Too little too late?
The single-core (two threads) Z670 runs at 1.5 GHz and has 512 KB L2 cache. The 45 nm CPU is combined with the SM35 I/O controller and comes with the GMA 600 graphics core (which is based on a PowerVR SGX 535 chip) as well as support for up to 2 GB of DDR2-800 memory. Oak Trail runs at about 3 watts TDP, which is not really low in comparison to the original Atoms and not low in comparison to its ARM rivals.
It's good news that Intel has finally released an tablet processor, but I doubt that this platform can dent ARM's dominance in the market.
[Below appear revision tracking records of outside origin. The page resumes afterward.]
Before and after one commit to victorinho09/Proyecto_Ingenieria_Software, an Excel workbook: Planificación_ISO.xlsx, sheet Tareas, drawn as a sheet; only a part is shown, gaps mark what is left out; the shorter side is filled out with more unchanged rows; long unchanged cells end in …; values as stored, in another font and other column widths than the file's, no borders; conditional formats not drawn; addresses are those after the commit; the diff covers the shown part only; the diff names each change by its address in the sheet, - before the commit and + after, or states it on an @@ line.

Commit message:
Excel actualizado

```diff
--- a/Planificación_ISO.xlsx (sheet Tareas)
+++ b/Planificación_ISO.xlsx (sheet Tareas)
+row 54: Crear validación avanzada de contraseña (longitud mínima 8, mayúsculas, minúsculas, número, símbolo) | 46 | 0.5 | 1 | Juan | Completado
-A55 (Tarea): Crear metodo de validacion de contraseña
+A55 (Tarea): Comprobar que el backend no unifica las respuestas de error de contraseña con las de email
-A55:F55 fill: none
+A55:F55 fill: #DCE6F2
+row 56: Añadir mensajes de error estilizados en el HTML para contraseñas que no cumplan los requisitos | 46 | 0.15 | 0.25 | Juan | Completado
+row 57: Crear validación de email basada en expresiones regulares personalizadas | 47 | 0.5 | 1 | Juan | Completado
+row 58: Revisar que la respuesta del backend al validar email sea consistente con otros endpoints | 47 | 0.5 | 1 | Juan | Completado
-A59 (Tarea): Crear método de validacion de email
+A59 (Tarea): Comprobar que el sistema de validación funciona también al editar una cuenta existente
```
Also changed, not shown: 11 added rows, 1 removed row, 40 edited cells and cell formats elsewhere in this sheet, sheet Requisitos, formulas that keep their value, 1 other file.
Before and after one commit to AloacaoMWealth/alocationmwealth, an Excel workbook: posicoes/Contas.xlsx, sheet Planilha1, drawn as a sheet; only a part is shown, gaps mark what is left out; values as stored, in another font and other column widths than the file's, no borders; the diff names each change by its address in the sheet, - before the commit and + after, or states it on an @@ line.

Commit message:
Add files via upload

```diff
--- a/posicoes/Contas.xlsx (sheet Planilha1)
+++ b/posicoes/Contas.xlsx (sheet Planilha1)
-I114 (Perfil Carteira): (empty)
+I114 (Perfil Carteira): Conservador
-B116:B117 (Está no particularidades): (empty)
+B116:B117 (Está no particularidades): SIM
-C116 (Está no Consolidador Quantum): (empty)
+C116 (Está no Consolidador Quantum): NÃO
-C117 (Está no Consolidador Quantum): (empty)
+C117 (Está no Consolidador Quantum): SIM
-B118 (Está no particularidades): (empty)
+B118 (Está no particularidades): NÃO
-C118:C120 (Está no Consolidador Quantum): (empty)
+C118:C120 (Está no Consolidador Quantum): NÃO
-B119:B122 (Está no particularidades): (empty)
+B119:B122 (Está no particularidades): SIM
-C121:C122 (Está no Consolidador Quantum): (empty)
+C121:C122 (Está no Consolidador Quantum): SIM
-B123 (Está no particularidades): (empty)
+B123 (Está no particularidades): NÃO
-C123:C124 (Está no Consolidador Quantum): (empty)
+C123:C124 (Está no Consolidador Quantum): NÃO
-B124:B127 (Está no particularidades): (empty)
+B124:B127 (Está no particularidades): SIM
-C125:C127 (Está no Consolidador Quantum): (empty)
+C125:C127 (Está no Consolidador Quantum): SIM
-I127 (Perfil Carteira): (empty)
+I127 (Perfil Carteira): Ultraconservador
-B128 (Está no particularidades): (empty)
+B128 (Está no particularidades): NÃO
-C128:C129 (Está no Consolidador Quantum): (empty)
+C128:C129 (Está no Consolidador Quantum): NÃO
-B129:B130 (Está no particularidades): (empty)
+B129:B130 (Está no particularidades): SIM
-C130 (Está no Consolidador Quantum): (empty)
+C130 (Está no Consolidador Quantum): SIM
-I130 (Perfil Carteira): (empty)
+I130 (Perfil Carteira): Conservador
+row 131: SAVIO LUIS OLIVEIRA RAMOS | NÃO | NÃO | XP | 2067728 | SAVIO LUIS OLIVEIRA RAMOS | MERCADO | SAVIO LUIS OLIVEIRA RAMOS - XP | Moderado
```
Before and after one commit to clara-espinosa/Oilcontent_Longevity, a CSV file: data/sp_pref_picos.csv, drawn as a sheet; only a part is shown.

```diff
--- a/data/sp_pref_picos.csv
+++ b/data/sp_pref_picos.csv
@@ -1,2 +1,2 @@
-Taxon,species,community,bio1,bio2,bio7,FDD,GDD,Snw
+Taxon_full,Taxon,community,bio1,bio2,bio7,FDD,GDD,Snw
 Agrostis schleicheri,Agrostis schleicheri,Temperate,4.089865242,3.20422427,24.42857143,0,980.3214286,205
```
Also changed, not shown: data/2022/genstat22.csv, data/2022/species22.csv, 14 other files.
The Z670, which continues the rather unsuccessful original Atom Z500 series with Silverthorne core, has not the specs that would allow it to attract much interest - it is state of the industry at best (while we do have to wait for first benchmark results.) It is a single-core processor that will run 1080p video, but that's about it. Atom's rivals are dual-cores right now, and they are moving to triple- and quad-core versions soon. It will be difficult to score any meaningful design wins right now, even if Intel says that Oak Trail will be found in 35 tablet designs soon.
Its biggest problem may be its price. The Z670 is priced at $75, which is not only more expensive than the comparable (but more power-hungry) 1.83 GHz N470, which targets netbooks. I am not quite sure who is setting the pricing at Intel, but a chip that costs Intel about $5 to produce (according to our industry sources) and a chip that needs to compete with the iPad in price regions as low as $500 for entire tablets is not exactly aggressive. Intel may have killed Oak Trail right out of the gate. These processors need to be extremely cheap as they have become commodity devices that are not really in the focus of consumers anymore and therefore cannot carry a premium.
Oak Trail won't have a shot at the market today. We will wait for the 32 nm Cedar Trail platform in H2 of this year and hope that the chip will be faster, will come as a dual-core version, consumer less than half the power of Oak Trail and cost about one third of today's product.